§ **GIVEN DATA**
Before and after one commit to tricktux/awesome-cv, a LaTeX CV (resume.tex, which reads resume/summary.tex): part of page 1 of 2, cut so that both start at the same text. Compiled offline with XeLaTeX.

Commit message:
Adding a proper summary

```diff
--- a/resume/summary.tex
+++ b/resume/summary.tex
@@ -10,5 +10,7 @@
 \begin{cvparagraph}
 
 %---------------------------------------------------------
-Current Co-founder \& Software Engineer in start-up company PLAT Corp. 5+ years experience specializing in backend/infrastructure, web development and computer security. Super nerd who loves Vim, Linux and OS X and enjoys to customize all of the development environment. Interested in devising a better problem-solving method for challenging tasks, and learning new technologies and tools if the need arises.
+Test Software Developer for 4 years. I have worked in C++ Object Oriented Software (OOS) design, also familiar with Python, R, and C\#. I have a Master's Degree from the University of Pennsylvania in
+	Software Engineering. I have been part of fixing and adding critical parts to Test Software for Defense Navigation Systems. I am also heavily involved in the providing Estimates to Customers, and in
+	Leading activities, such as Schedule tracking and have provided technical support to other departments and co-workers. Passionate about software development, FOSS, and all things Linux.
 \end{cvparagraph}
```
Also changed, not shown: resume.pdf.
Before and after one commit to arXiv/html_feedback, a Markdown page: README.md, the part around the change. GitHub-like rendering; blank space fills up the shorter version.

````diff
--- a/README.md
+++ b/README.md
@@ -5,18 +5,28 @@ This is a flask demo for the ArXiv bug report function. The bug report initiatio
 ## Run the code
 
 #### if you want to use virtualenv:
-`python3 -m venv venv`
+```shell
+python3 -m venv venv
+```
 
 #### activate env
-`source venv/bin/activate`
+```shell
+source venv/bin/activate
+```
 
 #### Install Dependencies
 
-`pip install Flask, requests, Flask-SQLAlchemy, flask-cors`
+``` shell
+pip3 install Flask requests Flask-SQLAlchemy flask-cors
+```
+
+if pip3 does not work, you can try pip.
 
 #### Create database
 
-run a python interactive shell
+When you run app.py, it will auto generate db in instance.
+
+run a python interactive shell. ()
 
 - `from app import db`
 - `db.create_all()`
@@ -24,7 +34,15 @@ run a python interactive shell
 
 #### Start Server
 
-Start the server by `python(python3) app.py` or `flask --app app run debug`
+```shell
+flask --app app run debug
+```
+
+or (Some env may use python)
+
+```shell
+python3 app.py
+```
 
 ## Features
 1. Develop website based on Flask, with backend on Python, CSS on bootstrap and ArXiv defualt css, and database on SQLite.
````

§ **EXERCISE REQUIREMENTS**
Here, the records must be output exactly and in full.

§ **EXPECTED ANSWER**
Before and after one commit to tricktux/awesome-cv, a LaTeX CV (resume.tex, which reads resume/summary.tex): part of page 1 of 2, cut so that both start at the same text. Compiled offline with XeLaTeX.

Commit message:
Adding a proper summary

```diff
--- a/resume/summary.tex
+++ b/resume/summary.tex
@@ -10,5 +10,7 @@
 \begin{cvparagraph}
 
 %---------------------------------------------------------
-Current Co-founder \& Software Engineer in start-up company PLAT Corp. 5+ years experience specializing in backend/infrastructure, web development and computer security. Super nerd who loves Vim, Linux and OS X and enjoys to customize all of the development environment. Interested in devising a better problem-solving method for challenging tasks, and learning new technologies and tools if the need arises.
+Test Software Developer for 4 years. I have worked in C++ Object Oriented Software (OOS) design, also familiar with Python, R, and C\#. I have a Master's Degree from the University of Pennsylvania in
+	Software Engineering. I have been part of fixing and adding critical parts to Test Software for Defense Navigation Systems. I am also heavily involved in the providing Estimates to Customers, and in
+	Leading activities, such as Schedule tracking and have provided technical support to other departments and co-workers. Passionate about software development, FOSS, and all things Linux.
 \end{cvparagraph}
```
Also changed, not shown: resume.pdf.
Before and after one commit to arXiv/html_feedback, a Markdown page: README.md, the part around the change. GitHub-like rendering; blank space fills up the shorter version.

````diff
--- a/README.md
+++ b/README.md
@@ -5,18 +5,28 @@ This is a flask demo for the ArXiv bug report function. The bug report initiatio
 ## Run the code
 
 #### if you want to use virtualenv:
-`python3 -m venv venv`
+```shell
+python3 -m venv venv
+```
 
 #### activate env
-`source venv/bin/activate`
+```shell
+source venv/bin/activate
+```
 
 #### Install Dependencies
 
-`pip install Flask, requests, Flask-SQLAlchemy, flask-cors`
+``` shell
+pip3 install Flask requests Flask-SQLAlchemy flask-cors
+```
+
+if pip3 does not work, you can try pip.
 
 #### Create database
 
-run a python interactive shell
+When you run app.py, it will auto generate db in instance.
+
+run a python interactive shell. ()
 
 - `from app import db`
 - `db.create_all()`
@@ -24,7 +34,15 @@ run a python interactive shell
 
 #### Start Server
 
-Start the server by `python(python3) app.py` or `flask --app app run debug`
+```shell
+flask --app app run debug
+```
+
+or (Some env may use python)
+
+```shell
+python3 app.py
+```
 
 ## Features
 1. Develop website based on Flask, with backend on Python, CSS on bootstrap and ArXiv defualt css, and database on SQLite.
````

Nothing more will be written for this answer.